# Brief
Every line with "Skill" in it should be copied from the data.

# Material to process
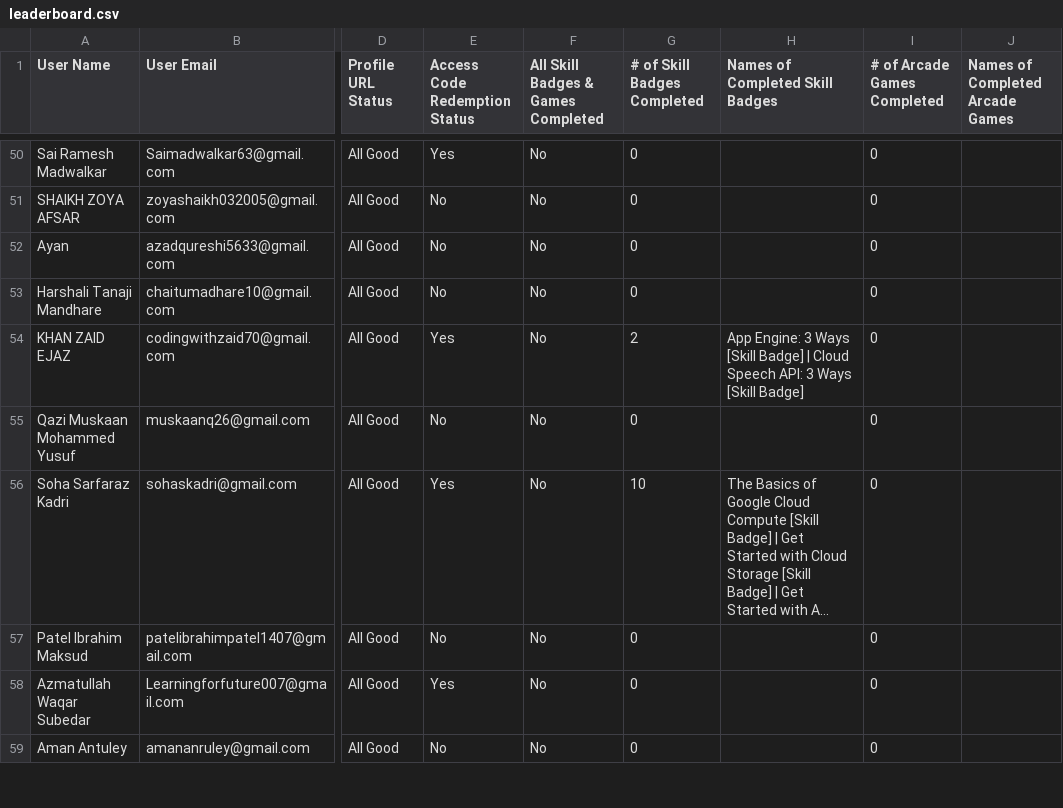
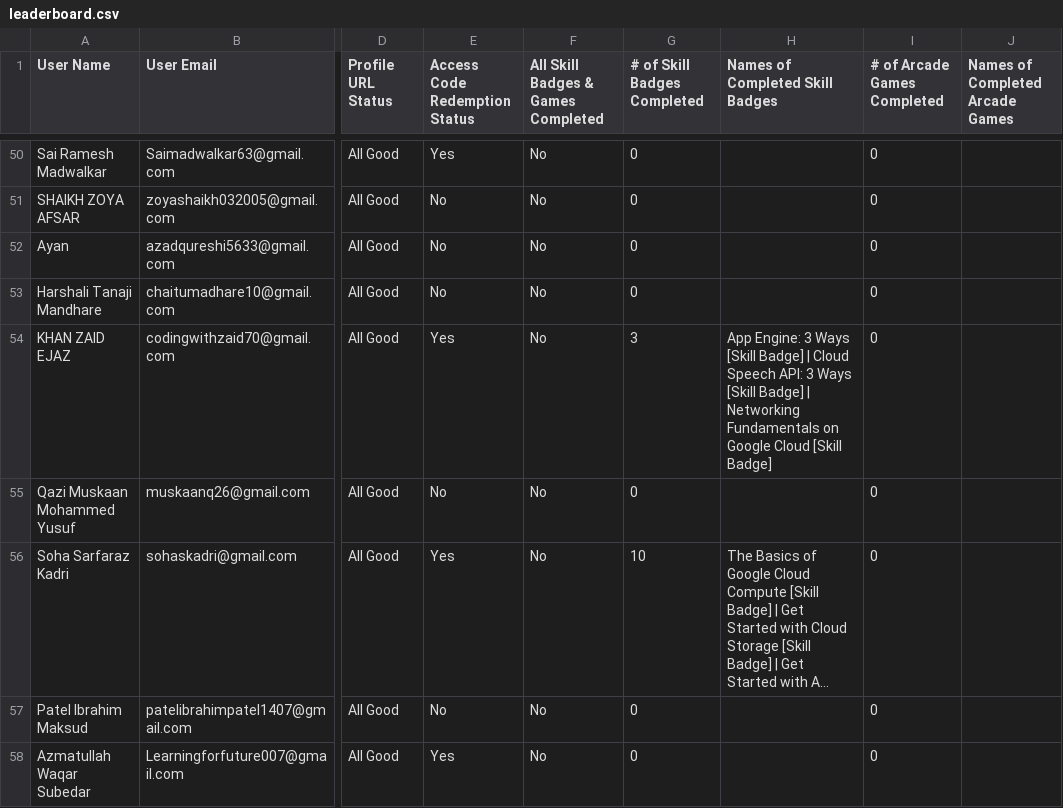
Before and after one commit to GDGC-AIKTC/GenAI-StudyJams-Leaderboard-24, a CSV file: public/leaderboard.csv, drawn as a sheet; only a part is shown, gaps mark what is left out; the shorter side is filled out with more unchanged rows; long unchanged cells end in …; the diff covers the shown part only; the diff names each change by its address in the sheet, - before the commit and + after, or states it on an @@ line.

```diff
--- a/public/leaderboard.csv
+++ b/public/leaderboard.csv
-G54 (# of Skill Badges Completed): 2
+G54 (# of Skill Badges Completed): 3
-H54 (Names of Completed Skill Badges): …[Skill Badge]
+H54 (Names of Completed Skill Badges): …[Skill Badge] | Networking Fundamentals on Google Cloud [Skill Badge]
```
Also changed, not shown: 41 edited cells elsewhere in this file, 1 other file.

---

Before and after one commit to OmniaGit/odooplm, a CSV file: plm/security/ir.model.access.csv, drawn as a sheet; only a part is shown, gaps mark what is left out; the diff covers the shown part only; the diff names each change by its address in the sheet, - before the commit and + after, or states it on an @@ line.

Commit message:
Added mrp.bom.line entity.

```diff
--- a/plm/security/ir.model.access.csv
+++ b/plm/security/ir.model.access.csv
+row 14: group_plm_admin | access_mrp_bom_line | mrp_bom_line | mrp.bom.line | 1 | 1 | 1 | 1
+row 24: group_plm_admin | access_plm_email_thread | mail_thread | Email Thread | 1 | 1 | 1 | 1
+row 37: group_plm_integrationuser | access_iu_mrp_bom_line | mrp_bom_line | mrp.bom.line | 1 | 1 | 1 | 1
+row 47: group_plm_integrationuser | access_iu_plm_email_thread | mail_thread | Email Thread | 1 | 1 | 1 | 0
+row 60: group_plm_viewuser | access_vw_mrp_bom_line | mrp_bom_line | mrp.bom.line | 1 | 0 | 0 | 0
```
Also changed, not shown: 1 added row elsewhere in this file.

# Solution for this task
-G54 (# of Skill Badges Completed): 2
+G54 (# of Skill Badges Completed): 3
-H54 (Names of Completed Skill Badges): …[Skill Badge]
+H54 (Names of Completed Skill Badges): …[Skill Badge] | Networking Fundamentals on Google Cloud [Skill Badge]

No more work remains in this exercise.